What to do? We were quite satisfied with ordering double espresso shots at the local Starbucks and Peets, but that started to get expensive. With some simple math, we realized that the $5 a day we spent getting our daily espresso fix could be applied to the purchase of our very own espresso machine - a pump driven one, of course.

Scouring the Internet for any information we could find choosing the right espresso machine, we ultimately chose the Baby Gaggia. Could there be a better espresso machine for the home brewer? Well, OK, there could be if you want a fully automated, self grinding one. Those, however, were outside our price range.

The Baby Gaggia fit the bill because it was relatively cheap -- around $300 (it's a little more now) vs. the $1,000 one might spend on a more fully-featured machine -- yet it produced high quality coffee. The big bonus with the Baby was its professional quality 3-solenoid dual-boiler. All the critical brewing components were metal while the housing was high impact plastic to save money.

We have loved this little machine for the last 3 years as it has faithfully served its raison d'etre - giving us a delicious start to our morning every morning!
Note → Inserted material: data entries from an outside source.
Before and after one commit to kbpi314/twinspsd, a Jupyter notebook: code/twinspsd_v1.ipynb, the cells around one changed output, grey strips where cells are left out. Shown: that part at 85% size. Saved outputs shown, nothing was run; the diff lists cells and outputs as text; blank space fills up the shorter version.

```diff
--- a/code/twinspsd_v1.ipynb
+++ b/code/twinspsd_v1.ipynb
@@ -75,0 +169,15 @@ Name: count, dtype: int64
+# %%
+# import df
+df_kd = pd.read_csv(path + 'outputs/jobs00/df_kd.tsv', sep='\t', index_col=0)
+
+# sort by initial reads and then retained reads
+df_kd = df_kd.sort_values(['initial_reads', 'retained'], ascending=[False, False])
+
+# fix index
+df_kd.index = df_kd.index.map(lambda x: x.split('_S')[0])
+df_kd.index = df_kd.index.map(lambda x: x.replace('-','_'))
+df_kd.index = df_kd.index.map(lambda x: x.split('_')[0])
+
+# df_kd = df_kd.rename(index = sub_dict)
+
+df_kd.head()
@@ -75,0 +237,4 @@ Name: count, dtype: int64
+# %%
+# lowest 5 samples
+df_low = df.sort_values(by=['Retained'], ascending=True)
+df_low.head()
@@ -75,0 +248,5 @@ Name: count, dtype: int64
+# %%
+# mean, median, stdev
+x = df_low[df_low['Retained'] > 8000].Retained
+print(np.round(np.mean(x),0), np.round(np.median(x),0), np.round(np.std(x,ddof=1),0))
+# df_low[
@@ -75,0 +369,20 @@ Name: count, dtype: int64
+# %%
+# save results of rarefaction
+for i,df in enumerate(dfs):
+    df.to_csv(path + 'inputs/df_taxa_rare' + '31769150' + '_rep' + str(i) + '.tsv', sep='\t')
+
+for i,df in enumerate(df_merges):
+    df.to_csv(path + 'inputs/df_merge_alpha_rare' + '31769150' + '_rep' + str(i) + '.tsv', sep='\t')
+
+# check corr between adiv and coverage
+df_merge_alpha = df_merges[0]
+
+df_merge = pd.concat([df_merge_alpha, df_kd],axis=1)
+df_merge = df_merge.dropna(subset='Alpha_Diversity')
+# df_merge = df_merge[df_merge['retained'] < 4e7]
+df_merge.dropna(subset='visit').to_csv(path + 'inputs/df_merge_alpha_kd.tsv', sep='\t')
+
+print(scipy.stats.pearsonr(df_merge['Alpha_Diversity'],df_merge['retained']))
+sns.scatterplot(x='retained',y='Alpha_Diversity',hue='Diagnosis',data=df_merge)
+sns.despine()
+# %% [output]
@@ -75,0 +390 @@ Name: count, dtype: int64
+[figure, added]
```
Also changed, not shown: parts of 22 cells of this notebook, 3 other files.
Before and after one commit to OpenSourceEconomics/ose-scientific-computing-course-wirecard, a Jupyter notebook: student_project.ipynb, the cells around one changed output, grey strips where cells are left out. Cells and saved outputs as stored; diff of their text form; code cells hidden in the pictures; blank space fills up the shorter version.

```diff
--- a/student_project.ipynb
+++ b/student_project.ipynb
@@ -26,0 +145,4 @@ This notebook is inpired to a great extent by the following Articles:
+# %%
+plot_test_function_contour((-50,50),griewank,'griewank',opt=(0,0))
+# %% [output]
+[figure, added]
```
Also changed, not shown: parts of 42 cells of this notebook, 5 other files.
This was the beginning of a beautiful friendship.

My Routine

1. Wake up
2. Turn on the Baby Gaggia espresso machine
3. Let the machine warm up while I workout
4. Place frothing cup under steam wand to catch drips
5. Run water through the group head
6. Run water through the steam wand
7. Pour hot water from frothing cup into espresso cups (this warms them)
8. Froth milk in the frothing cup and pour into the espresso cups (after pouring out the water, of course)
9. Purge steam through frothing wand and collect in separate cup or glass (use it to clean the group head between multiple brews)
10. Load the filter holder with espresso - tamp down
11. Brew into the espresso cups until the crema is just right (about a 20 count)
12. Drop the spent espresso puck into the knock box
13. Clean the filter holder with the purged steam water
14. Repeat steps 10 - 13 as needed to brew more espresso shots
15. Add sugar to your espresso as desired and stir
16. Enjoy it HOT!

Extra Credit (for the kids):
1. Use left over foam to make "kids' coffee" - otherwise known as "foamy milk" or "milky foam"
2. Use the brown foamy crema/foam combination to draw pictures on the milky foam

-Popular (and easy) pictures include happy faces, sunshine, kitty cats, dogs, stick figures ... use your imagination!